Task description ▸
From the entries below, tally the lines with "built" in them and reply with that figure only.

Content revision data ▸
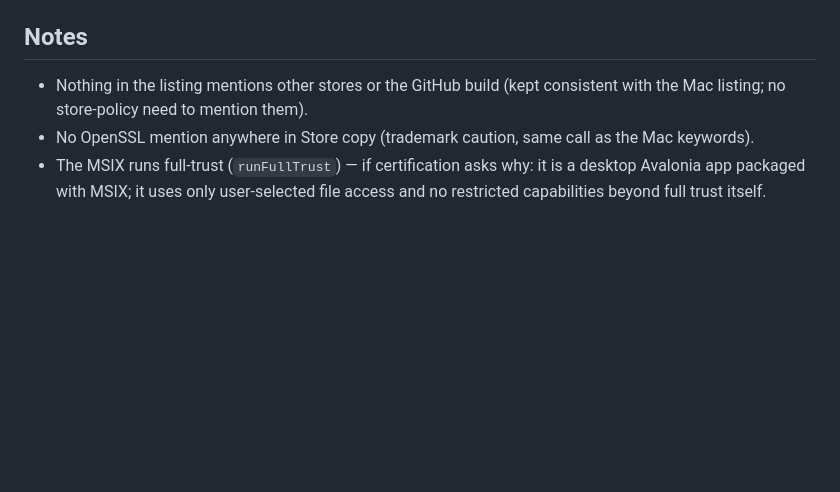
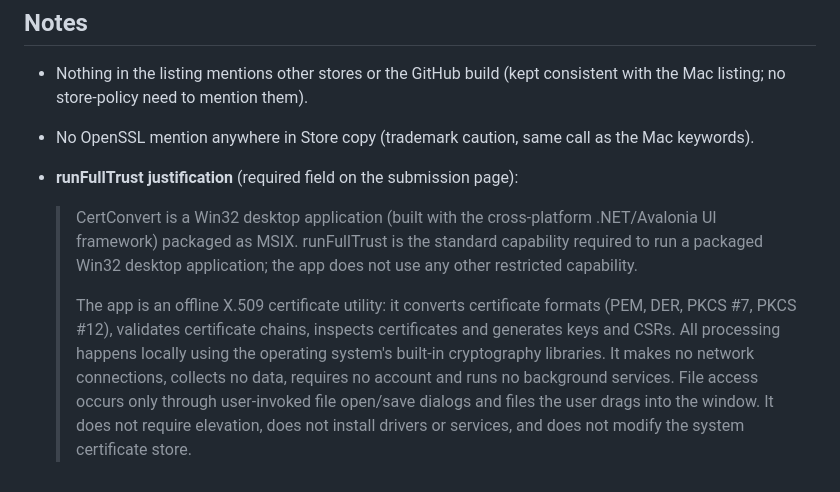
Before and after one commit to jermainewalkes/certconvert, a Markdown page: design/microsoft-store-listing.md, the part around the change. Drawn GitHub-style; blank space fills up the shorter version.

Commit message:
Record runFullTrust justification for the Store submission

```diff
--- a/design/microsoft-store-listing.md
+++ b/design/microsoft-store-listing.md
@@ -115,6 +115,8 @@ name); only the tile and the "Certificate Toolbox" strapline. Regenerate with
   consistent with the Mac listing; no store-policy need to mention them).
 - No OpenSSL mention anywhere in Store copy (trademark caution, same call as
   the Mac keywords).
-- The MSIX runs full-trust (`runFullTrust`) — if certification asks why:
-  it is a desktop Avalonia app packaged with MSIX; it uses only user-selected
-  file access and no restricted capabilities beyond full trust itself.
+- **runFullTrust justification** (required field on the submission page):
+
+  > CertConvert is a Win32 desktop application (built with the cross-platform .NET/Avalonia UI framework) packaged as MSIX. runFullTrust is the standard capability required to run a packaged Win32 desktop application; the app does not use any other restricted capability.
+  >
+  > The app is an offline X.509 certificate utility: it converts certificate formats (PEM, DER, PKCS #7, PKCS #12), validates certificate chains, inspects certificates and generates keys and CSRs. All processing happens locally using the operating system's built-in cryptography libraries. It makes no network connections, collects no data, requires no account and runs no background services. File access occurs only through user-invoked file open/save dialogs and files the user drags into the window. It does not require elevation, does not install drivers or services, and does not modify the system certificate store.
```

Solution to the problem ▸
2